ABC favoured closing sites for several months to create 2 new cinemas in former stalls and 1 in circle each with new screens and curtains. Attempted to relaunch film centres as new creations. Odeon preferred to spend less money with "drop wall" conversions - the space beneath a balcony closed off and divided down the middle to create 2 mini cinemas while circle functioned as largest. Used the existing screen and stayed open for most or all of conversion to maintain some income and keep cinema going habit alive. Greater choice for 1970s audiences as many towns had competing ABC and Odeon cinemas each with 3 screens. Successful films like Russell's "Women In Love" (1969) given standard 2 week run in 3 screen cinemas were given a longer run on smaller screens encouraging a wider audience. "Jaws" (Spielberg 1975) one of 1st US blockbusters played at some local cinemas for up to 6 months. "Women In Love" features nude male wrestling and the censors blurred the sequence.

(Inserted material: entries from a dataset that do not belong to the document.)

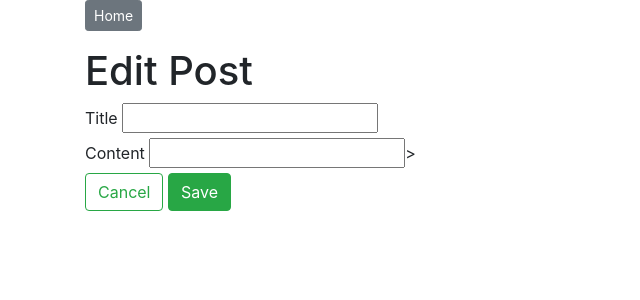
After one commit to jiangtracy/blogly, a Flask app: template templates/edit_post.html in a window 1280 px wide. The commit adds this page. Shown: the top 300 px of the page, without its empty margins (0-640 px from the left). Run offline with Flask 2, Linux system fonts and the light colour scheme; the template is opened without the code that fills it, so the values that code supplies are empty; some libraries are stand-ins or nearby versions.

Commit message:
created routes for part2

```diff
--- a/app.py
+++ b/app.py
@@ -2,7 +2,7 @@
 
 from flask import Flask, request, redirect, render_template, flash
 from flask_debugtoolbar import DebugToolbarExtension
-from models import db, connect_db, User
+from models import db, connect_db, User, Post
 
 
 app = Flask(__name__)
@@ -72,11 +72,13 @@ def show_user_info(user_id):
         with buttons to edit their info
     """
     user = User.query.get_or_404(user_id)
+    posts = Post.query.filter(Post.user_id == user_id).all()
 
     return render_template('user_detail.html',
                            full_name=user.full_name,
                            user_id=user_id,
-                           url=user.pic_url)
+                           url=user.pic_url,
+                           posts=posts)
 
 
 @app.route('/users/<int:user_id>/edit')
@@ -112,7 +114,7 @@ def edit_user_info(user_id):
     return redirect('/users')
 
 
-@app.route('/users/<user_id>/delete', methods=["POST"])
+@app.route('/users/<int:user_id>/delete', methods=["POST"])
 def delete_user(user_id):
     """ deletes users info from database
     """
@@ -121,3 +123,70 @@ def delete_user(user_id):
     db.session.delete(user)
     db.session.commit()
     return redirect('/users')
+
+
+@app.route('/users/<int:user_id>/posts/new')
+def display_new_post_form(user_id):
+    """ Render add new post form """
+    user = User.query.get_or_404(user_id)
+
+    return render_template('new_post.html', user=user)
+
+
+@app.route('/users/<int:user_id>/posts/new', methods=['POST'])
+def create_new_post(user_id):
+    """ Handle add form; add post and redirect to the user detail page. """
+
+    # grab form data
+    title = request.form['title']
+    content = request.form['content']
+
+    # add to database
+    new_post = Post(title=title,
+                    content=content,
+                    user_id=user_id)
+    db.session.add(new_post)
+    db.session.commit()
+
+    return redirect(f'/users/{user_id}')
+
+@app.route('/posts/<post_id>')
+def display_post_detail(post_id):
+    """ show a post with buttons to edit and delete"""
+    post = Post.query.get_or_404(post_id)
+
+    return render_template('post_detail.html', post=post)
+
+
+@app.route('/posts/<post_id>/edit')
+def show_edit_post_form(post_id):
+    """ Show form to edit a post, and to cancel (back to user page). """
+    post = Post.query.get_or_404(post_id)
+
+    return render_template('edit_post.html', post=post)
+
+@app.route('/posts/<post_id>/edit', methods=['POST'])
+def handle_edit_post_form(post_id):
+    """ Handle editing of a post. Redirect back to the post view.  """
+    title = request.form['title']
+    content = request.form['content']
+
+
+    # add to database
+    post = Post.query.get_or_404(post_id)
+    post.title = title
+    post.content = content
+    db.session.commit()
+
+    return redirect(f'/posts/{post_id}')
+
+@app.route('/posts/<post_id>/delete', methods=['POST'])
+def delete_post(post_id):
+    """ Delete the post """
+    post = Post.query.get_or_404(post_id)
+    user_id = post.user_id
+
+    db.session.delete(post)
+    db.session.commit()
+
+    return redirect(f'/users/{user_id}')
--- a/models.py
+++ b/models.py
@@ -1,4 +1,5 @@
 from flask_sqlalchemy import SQLAlchemy
+import datetime
 
 db = SQLAlchemy()
 
@@ -49,7 +50,8 @@ class Post(db.Model):
                       nullable=False)
     content = db.Column(db.Text,
                         nullable=False)
-    created_at = db.Column(db.DateTime,
-                           nullable=False)
     user_id = db.Column(db.Integer,
                         db.ForeignKey('users.id'))
+    created_at = db.Column(db.DateTime,
+                           nullable=False,
+                           default=datetime.datetime.utcnow)
--- /dev/null
+++ b/templates/edit_post.html
@@ -0,0 +1,39 @@
+
+{% extends 'base.html' %}
+
+{% block content %}
+
+<div>
+  <h1>Edit Post </h1>
+  <form>
+    <div>
+      <label for="title">Title</label>
+      <input
+        id="title"
+        type="text"
+        name="title"
+        value="{{ post.title }}">
+    </div>
+    <div>
+      <label for="content">Content</label>
+      <input
+        id="content"
+        type="text"
+        name="content"
+        value="{{ post.content }}">>
+    </div>
+    <div class="ml-auto">
+      <button
+        formaction="/users/{{ post.user_id }}"
+        class="btn btn-outline-success">Cancel
+      </button>
+      <button
+        formaction= '/posts/{{ post.id }}/edit'
+        formmethod="POST"
+        class="btn btn-success">Save
+      </button>
+    </div>
+  </form>
+</div>
+
+{% endblock %}
```
Also changed, not shown: templates/new_post.html (added, +36 -0 lines), templates/post_detail.html (added, +24 -0 lines), templates/user_detail.html (+20 -8 lines).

In 1970 X certificate changed restricting films to audiences aged 18 and over and at the same time a new AA category was introduced barring children under 14. In spite of the conversions and the success of "Star Wars" causing a sharp rise in attendances audience figures continued to decline, more cinemas closed, even conversions and press and display advertising were cut back. Annual admissions continued to drop from 501 million in 1960 to 193 million in 1970. Number of cinemas fell from 3,034 to 1,529 and by 1984 annual attendances were down to 58 million with Odeon only having 75 cinemas with 194 screens and ABC (now part of Thorn EMI conglomerate) having 107 sites and 287 screens. Hammer Studios Horror was still a significant genre and Hammer continued to be successful well into the mid 70s. Bankrupt eventually in 1980. See Hammer Productions Case Study.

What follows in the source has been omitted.